Vincent praised Roslovic as a “cerebral player” with a high hockey IQ, one who pays attention to those minute details and craves the knowledge necessary to raise his game. “I remember talking about the power play with him, and he was asking more advanced questions for a younger guy,” Vincent said. “He’s a thinker. He’s watching. He studies the game. When I have a player telling me, ‘Hey coach, did you see that play last night in the game between L.A. and Carolina?’ I know they’re watching hockey. He’s that kind of guy.”
For Roslovic, who would be entering his senior year at Miami University (Ohio) had he not departed the NCAA after his standout freshman season, watching and studying a night’s action, not to mention going over his own footage with the coaching staff, is the new breed of homework. The results can be seen on ice, too.
Vincent noted how the youngster will borrow from the great players and implement their techniques into his own game. There’s a lot of communication, as well, with Roslovic picking the brains of the coaching staff, his teammates and even former mentors. “You always try to develop your game,” Roslovic said. “You’re always trying to get better. Mark is always trying to get better, Blake (Wheeler) is always trying to get better, and those are the best guys on our team. They’re working every day to make improvements.”
Even a marginally improved Roslovic would be a frightening thing. His five goals and 14 regular season points and three playoff assists may not have him on the league-wide radar just yet, but stat heads highlight his name as a breakout candidate on what is already one of the league’s highest-scoring attacks. The evidence of Roslovic’s immense offensive potential ahead of his sophomore season came in his per-minute production at even strength in the post-season, which was bested on the team only by Stastny, Scheifele and Wheeler.
Roslovic’s smooth navigation of the AHL, where he registered 28 goals and 83 points in 97 contests across two seasons, will also go a long way toward giving him the belief he can be an NHL difference-maker. “You learn every second you’re on the ice,” he said. “And just to have that confidence that you can (play) at the next-highest level and dominate there, that definitely gives me a little bit of confidence to come here and try to do the same thing.”
PATRIK LAINE, RW — 2016 draft, 2nd overall
155 GP, 80 G, 54 A, 134 PTS
A brick of a man with a devastating shot, he earned immediate comparisons to Alex Ovechkin. Laine has lived up to the billing through two seasons, racking up 80 goals at an age when Ovie wasn’t even playing in the NHL yet.
MARK SCHEIFELE, C — 2011 draft, 7th overall
366 GP, 113 G, 174 A, 287 PTS
Remember when Scheifele was labelled a reach? Jets GM Kevin Cheveldayoff knew better in his first draft with the team. Scheifele posted easily the best playoff performance in Jets/Thrashers history with 14 goals last spring.

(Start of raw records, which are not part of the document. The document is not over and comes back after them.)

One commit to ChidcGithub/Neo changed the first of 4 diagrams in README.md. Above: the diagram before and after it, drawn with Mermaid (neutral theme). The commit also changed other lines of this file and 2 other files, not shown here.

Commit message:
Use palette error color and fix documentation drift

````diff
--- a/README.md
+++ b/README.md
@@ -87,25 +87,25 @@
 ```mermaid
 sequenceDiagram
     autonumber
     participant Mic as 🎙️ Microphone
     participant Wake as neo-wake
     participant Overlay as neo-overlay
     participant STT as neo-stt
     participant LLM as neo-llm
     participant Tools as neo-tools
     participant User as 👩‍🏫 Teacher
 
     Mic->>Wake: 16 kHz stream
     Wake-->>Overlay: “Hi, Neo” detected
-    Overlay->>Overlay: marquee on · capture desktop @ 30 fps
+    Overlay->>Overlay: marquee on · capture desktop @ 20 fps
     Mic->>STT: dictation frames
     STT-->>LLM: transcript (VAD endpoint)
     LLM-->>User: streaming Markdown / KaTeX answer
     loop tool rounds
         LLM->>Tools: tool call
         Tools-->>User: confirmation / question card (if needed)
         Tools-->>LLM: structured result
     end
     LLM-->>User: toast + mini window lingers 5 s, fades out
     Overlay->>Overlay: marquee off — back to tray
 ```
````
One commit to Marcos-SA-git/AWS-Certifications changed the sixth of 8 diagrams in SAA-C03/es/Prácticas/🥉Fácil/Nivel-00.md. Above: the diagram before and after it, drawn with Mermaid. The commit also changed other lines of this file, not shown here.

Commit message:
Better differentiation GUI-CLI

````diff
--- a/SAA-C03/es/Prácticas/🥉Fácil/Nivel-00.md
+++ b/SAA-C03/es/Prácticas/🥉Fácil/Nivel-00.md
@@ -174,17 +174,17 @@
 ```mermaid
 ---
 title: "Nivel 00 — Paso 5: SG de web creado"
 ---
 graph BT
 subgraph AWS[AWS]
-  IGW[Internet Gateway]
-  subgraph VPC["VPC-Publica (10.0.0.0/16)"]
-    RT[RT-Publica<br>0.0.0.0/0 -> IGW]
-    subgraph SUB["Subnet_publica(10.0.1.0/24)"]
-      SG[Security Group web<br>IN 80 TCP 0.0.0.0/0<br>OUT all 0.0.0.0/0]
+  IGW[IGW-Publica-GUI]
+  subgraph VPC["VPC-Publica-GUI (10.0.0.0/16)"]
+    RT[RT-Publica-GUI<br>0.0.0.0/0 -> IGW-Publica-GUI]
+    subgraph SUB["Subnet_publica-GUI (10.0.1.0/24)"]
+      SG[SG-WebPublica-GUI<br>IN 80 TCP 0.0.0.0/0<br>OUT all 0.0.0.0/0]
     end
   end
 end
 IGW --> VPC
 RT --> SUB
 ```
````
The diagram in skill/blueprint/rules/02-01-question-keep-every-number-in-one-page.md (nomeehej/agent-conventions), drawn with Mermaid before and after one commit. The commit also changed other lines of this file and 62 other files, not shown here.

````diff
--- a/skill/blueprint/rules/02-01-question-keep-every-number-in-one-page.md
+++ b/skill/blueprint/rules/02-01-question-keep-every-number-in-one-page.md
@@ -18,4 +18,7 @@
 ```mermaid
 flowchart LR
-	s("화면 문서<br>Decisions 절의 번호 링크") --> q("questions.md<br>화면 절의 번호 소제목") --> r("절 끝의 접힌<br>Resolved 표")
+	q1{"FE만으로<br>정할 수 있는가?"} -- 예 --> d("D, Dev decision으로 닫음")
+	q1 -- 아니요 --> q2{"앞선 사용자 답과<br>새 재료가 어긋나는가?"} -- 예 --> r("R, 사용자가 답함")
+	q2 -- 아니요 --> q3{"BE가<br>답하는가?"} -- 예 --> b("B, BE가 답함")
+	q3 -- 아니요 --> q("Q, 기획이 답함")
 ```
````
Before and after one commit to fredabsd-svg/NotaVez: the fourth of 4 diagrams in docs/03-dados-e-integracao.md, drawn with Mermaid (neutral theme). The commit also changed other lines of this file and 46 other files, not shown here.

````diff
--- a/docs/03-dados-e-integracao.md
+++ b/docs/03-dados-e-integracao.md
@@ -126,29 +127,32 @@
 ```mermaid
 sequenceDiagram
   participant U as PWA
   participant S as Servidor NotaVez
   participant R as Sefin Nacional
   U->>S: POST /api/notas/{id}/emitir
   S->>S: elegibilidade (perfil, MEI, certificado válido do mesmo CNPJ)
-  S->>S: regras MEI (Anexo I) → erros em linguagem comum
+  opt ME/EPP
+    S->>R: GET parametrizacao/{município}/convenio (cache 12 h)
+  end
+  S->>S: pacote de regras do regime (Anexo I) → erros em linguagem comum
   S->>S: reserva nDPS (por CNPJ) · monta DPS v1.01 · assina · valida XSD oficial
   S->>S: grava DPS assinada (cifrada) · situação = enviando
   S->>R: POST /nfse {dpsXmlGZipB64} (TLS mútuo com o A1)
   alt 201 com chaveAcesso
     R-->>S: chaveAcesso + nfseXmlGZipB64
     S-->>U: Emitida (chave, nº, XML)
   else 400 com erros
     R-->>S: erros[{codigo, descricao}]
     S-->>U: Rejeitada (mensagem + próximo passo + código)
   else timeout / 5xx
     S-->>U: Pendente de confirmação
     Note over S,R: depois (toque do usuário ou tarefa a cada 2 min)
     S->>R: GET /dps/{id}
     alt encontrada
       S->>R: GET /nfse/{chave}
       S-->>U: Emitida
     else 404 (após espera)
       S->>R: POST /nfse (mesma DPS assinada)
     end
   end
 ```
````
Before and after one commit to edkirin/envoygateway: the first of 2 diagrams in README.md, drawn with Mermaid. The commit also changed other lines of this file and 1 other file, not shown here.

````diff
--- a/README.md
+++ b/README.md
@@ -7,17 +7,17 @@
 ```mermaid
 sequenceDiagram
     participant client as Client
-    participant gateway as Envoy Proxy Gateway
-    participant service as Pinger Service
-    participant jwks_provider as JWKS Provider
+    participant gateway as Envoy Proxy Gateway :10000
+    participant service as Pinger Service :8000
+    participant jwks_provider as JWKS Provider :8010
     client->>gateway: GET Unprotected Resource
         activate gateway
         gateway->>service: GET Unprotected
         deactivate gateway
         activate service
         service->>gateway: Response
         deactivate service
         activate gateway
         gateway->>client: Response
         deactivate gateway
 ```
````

NIKOLAJ EHLERS, LW — 2014 draft, 9th overall
236 GP, 69 G, 93 A, 162 PTS
One of many Jets forwards with incredible speed to match his skill, Ehlers ranks third in his draft class in goals and points, trailing only David Pastrnak and Leon Draisaitl. Ehlers was a steal from Day 1.
BRYAN LITTLE, C — 2006 draft, 12th overall
754 GP, 200 G, 275 A, 475 PTS
Unsung pivot leads the Jets/Thrashers franchise in games and is second only to Ilya Kovalchuk in goals. Little has the rare distinction of surviving the demoralizing Atlanta years and taking part in the Jets’ rise to contender status.
KYLE CONNOR, LW — 2015 draft, 17th overall
96 GP, 33 G, 29 A, 62 PTS
Demoted to the AHL two seasons ago for extra seasoning, he arrived a polished product last year and was the lone NHL rookie to crest 30 goals. Connor, a speedy net-crasher on a dynamite first line, is just getting started.
This story appears in the November 5, 2018 issue of The Hockey News magazine.